Restate, in full and unchanged, the entries that follow, but not their pictures.

*** Records supplied ***

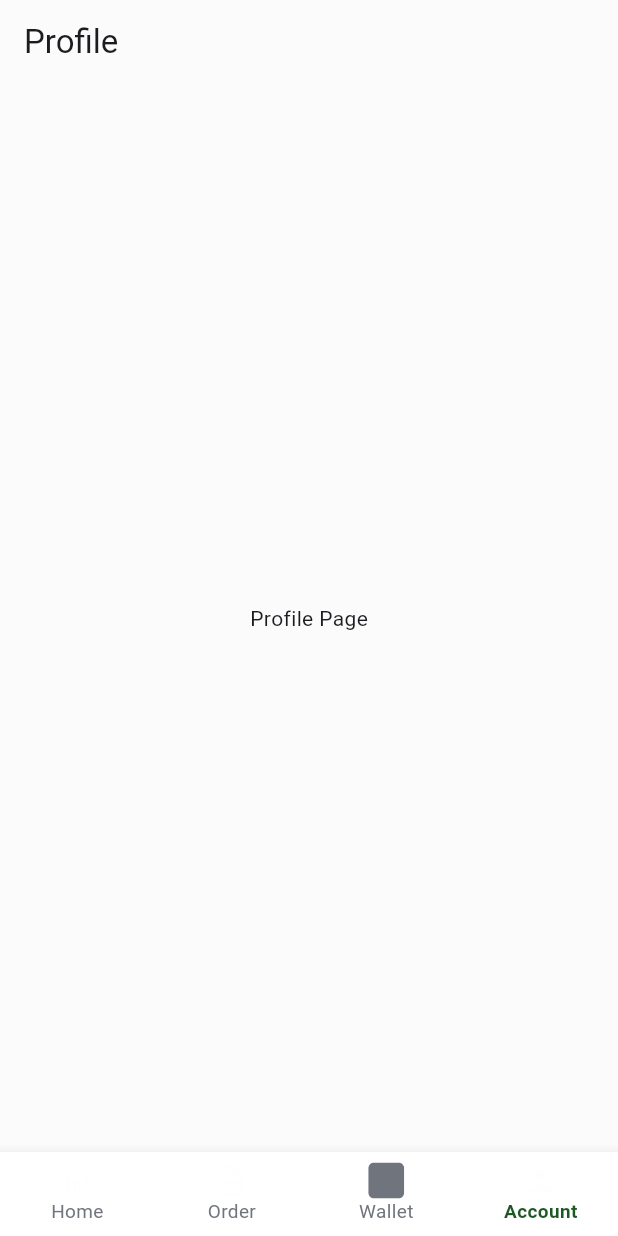
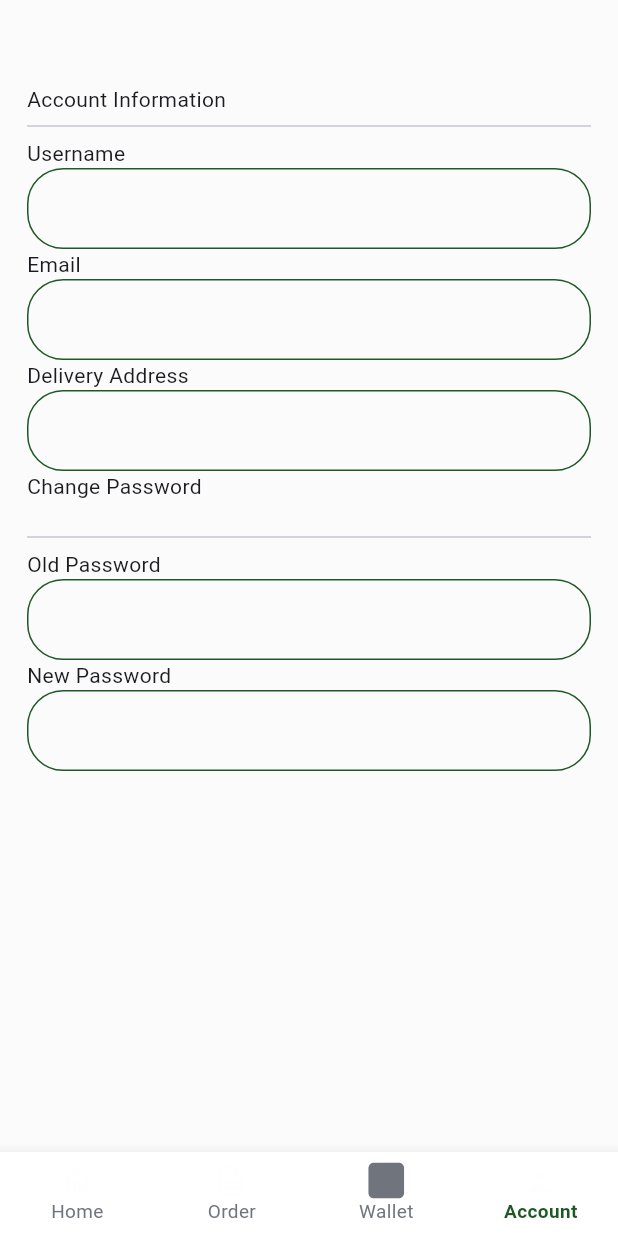
Before and after one commit to adewuyito/AgroBridge, a Flutter app: the screen it shows after launch, item 4 of the bottom bar chosen, on a phone screen of 412 x 824 dp. Run offline on Flutter 3.47's test engine with Material 3 defaults, Android fonts, the phone set to English and light mode, and no system bars; our stand-ins replace auto_route, carousel_slider, flutter_hooks, flutter_riverpod, flutter_screenutil, flutter_svg and 4 more; generated files the repository leaves out were written again; network calls fail.

Commit message:
updated profile view

```diff
--- a/lib/features/auth/presentation/profile_view.dart
+++ b/lib/features/auth/presentation/profile_view.dart
@@ -1,16 +1,91 @@
+import 'package:agrobridge_mobile/core/constants/spacing.dart';
 import 'package:auto_route/annotations.dart';
 import 'package:flutter/material.dart';
+import 'package:flutter_hooks/flutter_hooks.dart';
 import 'package:hooks_riverpod/hooks_riverpod.dart';
 
 @routePage
-class ProfileView extends ConsumerWidget {
+class ProfileView extends HookConsumerWidget {
   const ProfileView({super.key});
 
   @override
   Widget build(BuildContext context, WidgetRef ref) {
+    final usernameController = useTextEditingController();
+    final emailController = useTextEditingController();
+    final addressController = useTextEditingController();
+    final oldPasswordController = useTextEditingController();
+    final newPasswordController = useTextEditingController();
+
     return Scaffold(
-      appBar: AppBar(title: const Text('Profile')),
-      body: const Center(child: Text('Profile Page')),
+      appBar: AppBar(),
+      body: Padding(
+        padding: AppPadding.scaffoldSafeArea,
+        child: Column(
+          crossAxisAlignment: CrossAxisAlignment.start,
+          children: [
+            Text("Account Information"),
+            Divider(),
+            ProfileViewTextField(
+              controller: usernameController,
+              label: "Username",
+            ),
+            ProfileViewTextField(controller: emailController, label: "Email"),
+
+            // ~ Prefrence Section
+            ProfileViewTextField(
+              controller: addressController,
+              label: "Delivery Address",
+            ),
+
+            // ~ Password Reset Section
+            ProfileSectionHeader(label: "Change Password"),
+            ProfileViewTextField(
+              controller: oldPasswordController,
+              label: "Old Password",
+            ),
+            ProfileViewTextField(
+              controller: newPasswordController,
+              label: "New Password",
+            ),
+          ],
+        ),
+      ),
     );
   }
 }
+
+class ProfileViewTextField extends StatelessWidget {
+  final TextEditingController controller;
+  final String? label;
+  const ProfileViewTextField({
+    super.key,
+    required this.controller,
+    required this.label,
+  });
+
+  @override
+  Widget build(BuildContext context) {
+    return Column(
+      mainAxisSize: MainAxisSize.min,
+      crossAxisAlignment: CrossAxisAlignment.start,
+      children: [
+        Text(label ?? ""),
+        TextField(controller: controller),
+      ],
+    );
+  }
+}
+
+class ProfileSectionHeader extends StatelessWidget {
+  final String label;
+  const ProfileSectionHeader({super.key, required this.label});
+
+  @override
+  Widget build(BuildContext context) {
+    return Column(
+      spacing: 16,
+      crossAxisAlignment: CrossAxisAlignment.start,
+      children: [Text(label), Divider()],
+    );
+  }
+}
```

***

[Your response]
Before and after one commit to adewuyito/AgroBridge, a Flutter app: the screen it shows after launch, item 4 of the bottom bar chosen, on a phone screen of 412 x 824 dp. Run offline on Flutter 3.47's test engine with Material 3 defaults, Android fonts, the phone set to English and light mode, and no system bars; our stand-ins replace auto_route, carousel_slider, flutter_hooks, flutter_riverpod, flutter_screenutil, flutter_svg and 4 more; generated files the repository leaves out were written again; network calls fail.

Commit message:
updated profile view

```diff
--- a/lib/features/auth/presentation/profile_view.dart
+++ b/lib/features/auth/presentation/profile_view.dart
@@ -1,16 +1,91 @@
+import 'package:agrobridge_mobile/core/constants/spacing.dart';
 import 'package:auto_route/annotations.dart';
 import 'package:flutter/material.dart';
+import 'package:flutter_hooks/flutter_hooks.dart';
 import 'package:hooks_riverpod/hooks_riverpod.dart';
 
 @routePage
-class ProfileView extends ConsumerWidget {
+class ProfileView extends HookConsumerWidget {
   const ProfileView({super.key});
 
   @override
   Widget build(BuildContext context, WidgetRef ref) {
+    final usernameController = useTextEditingController();
+    final emailController = useTextEditingController();
+    final addressController = useTextEditingController();
+    final oldPasswordController = useTextEditingController();
+    final newPasswordController = useTextEditingController();
+
     return Scaffold(
-      appBar: AppBar(title: const Text('Profile')),
-      body: const Center(child: Text('Profile Page')),
+      appBar: AppBar(),
+      body: Padding(
+        padding: AppPadding.scaffoldSafeArea,
+        child: Column(
+          crossAxisAlignment: CrossAxisAlignment.start,
+          children: [
+            Text("Account Information"),
+            Divider(),
+            ProfileViewTextField(
+              controller: usernameController,
+              label: "Username",
+            ),
+            ProfileViewTextField(controller: emailController, label: "Email"),
+
+            // ~ Prefrence Section
+            ProfileViewTextField(
+              controller: addressController,
+              label: "Delivery Address",
+            ),
+
+            // ~ Password Reset Section
+            ProfileSectionHeader(label: "Change Password"),
+            ProfileViewTextField(
+              controller: oldPasswordController,
+              label: "Old Password",
+            ),
+            ProfileViewTextField(
+              controller: newPasswordController,
+              label: "New Password",
+            ),
+          ],
+        ),
+      ),
     );
   }
 }
+
+class ProfileViewTextField extends StatelessWidget {
+  final TextEditingController controller;
+  final String? label;
+  const ProfileViewTextField({
+    super.key,
+    required this.controller,
+    required this.label,
+  });
+
+  @override
+  Widget build(BuildContext context) {
+    return Column(
+      mainAxisSize: MainAxisSize.min,
+      crossAxisAlignment: CrossAxisAlignment.start,
+      children: [
+        Text(label ?? ""),
+        TextField(controller: controller),
+      ],
+    );
+  }
+}
+
+class ProfileSectionHeader extends StatelessWidget {
+  final String label;
+  const ProfileSectionHeader({super.key, required this.label});
+
+  @override
+  Widget build(BuildContext context) {
+    return Column(
+      spacing: 16,
+      crossAxisAlignment: CrossAxisAlignment.start,
+      children: [Text(label), Divider()],
+    );
+  }
+}
```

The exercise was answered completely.